In Fig. A.1, we plot the abundance ratios [X/Fe] for the nine elements studied in this paper against . In these plots, the stars are separated into two groups of metallicity: objects with [Fe/H] lower than solar (circles) and above solar (disks). For each group, a least-squares fit was done. The slopes are listed in Table A.1.
|Figure A.1: [X/Fe] vs. plots for the nine elements studied in this paper. The stars are separated based on their metallicities. The slopes represent linear least-squares fits to the iron-poor stars (crosses and dashed lines) and the iron-rich stars (circles and solid lines).|
|Species||Slope: [Fe/H] < 0||Slope: [Fe/H|
As we can see from these plots, a few elements have considerable dependence of the derived abundances on the effective temperature. If for Si, Sc, Cr, Ni, and Ca the effects seem to be very small, for V, Ti and Co the difference between the K and F-dwarfs in our sample are of the order of 0.2 to 0.3 dex. The situation for Mn is intermediate. Furthermore, for a few species we find relevant distinctions between the slopes for iron-rich and iron-poor stars, namely for Ca and Ti. For the former of these two elements, only the metal-rich dwarfs seem to be affected by a dependence on , whereas for Ti, the effect seems to be much stronger for the most metal-poor objects.
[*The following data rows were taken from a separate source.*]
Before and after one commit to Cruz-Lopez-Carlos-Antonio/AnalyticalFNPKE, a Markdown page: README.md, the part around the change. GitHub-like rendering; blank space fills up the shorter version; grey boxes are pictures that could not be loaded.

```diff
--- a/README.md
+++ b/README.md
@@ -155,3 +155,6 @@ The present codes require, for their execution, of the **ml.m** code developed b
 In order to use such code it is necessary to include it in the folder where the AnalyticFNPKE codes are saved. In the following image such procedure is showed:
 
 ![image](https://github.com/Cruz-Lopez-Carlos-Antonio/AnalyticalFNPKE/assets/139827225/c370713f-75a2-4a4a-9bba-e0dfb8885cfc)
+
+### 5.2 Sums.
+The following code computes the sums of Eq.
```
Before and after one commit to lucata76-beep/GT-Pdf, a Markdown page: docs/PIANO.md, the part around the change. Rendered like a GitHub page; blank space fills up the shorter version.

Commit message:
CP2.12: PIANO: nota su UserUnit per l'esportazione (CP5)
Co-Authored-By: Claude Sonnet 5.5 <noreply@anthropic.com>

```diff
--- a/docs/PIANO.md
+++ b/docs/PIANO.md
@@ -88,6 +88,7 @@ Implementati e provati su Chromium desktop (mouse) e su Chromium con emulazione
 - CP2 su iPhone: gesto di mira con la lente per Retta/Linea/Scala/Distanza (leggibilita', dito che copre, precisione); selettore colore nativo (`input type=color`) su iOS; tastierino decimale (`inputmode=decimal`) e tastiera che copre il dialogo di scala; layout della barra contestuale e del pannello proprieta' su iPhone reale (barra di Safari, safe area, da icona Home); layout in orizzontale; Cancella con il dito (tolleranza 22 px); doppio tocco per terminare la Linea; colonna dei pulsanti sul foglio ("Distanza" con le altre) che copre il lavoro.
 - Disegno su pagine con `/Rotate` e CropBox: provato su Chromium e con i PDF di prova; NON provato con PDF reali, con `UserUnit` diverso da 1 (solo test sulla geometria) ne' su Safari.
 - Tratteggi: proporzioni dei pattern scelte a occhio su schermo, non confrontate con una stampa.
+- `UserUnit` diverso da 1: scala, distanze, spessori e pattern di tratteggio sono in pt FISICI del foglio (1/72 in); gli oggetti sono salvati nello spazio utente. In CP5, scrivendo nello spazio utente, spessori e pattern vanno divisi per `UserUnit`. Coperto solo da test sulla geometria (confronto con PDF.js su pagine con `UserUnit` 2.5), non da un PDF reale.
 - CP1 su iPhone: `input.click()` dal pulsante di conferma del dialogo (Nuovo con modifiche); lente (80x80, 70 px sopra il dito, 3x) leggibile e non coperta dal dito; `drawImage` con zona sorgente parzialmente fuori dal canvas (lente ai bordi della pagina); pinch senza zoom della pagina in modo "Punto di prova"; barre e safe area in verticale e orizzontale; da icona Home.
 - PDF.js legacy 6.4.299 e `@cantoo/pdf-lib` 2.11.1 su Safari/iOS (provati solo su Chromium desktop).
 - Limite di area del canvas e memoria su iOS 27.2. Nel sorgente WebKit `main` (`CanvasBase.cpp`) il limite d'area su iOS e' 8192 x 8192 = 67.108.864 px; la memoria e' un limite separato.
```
We note that the sensitivity of the Ti I lines to NLTE effects has already been discussed (e.g. Brown et al. 1983). A test with Ti II lines has shown that the abundances obtained from these present a much smaller dispersion; the use of Ti II might indeed be preferable (Shchukina 2002, personal communication). In fact, since Ti II abundances are barely sensitive to (Santos et al. 2000), it is normal that no relation between [Ti II/Fe] and temperature is present.
The trends observed for V, Ti, Co, and Mn are reasons behind the large dispersions observed in the plots of Fig. 2. We note that for most of the remaining elements the scatter is very small (except perhaps for Sc, for which the cause may lie in the low number of spectral lines used).
Although we do not pretend to explain the causes for the observed trends here, it is important to note them for future studies. In particular, for the elements that seem to suffer more from these kind of effects, a precise and reliable comparison between planetary hosts and non-host probably needs the use of NLTE analysis.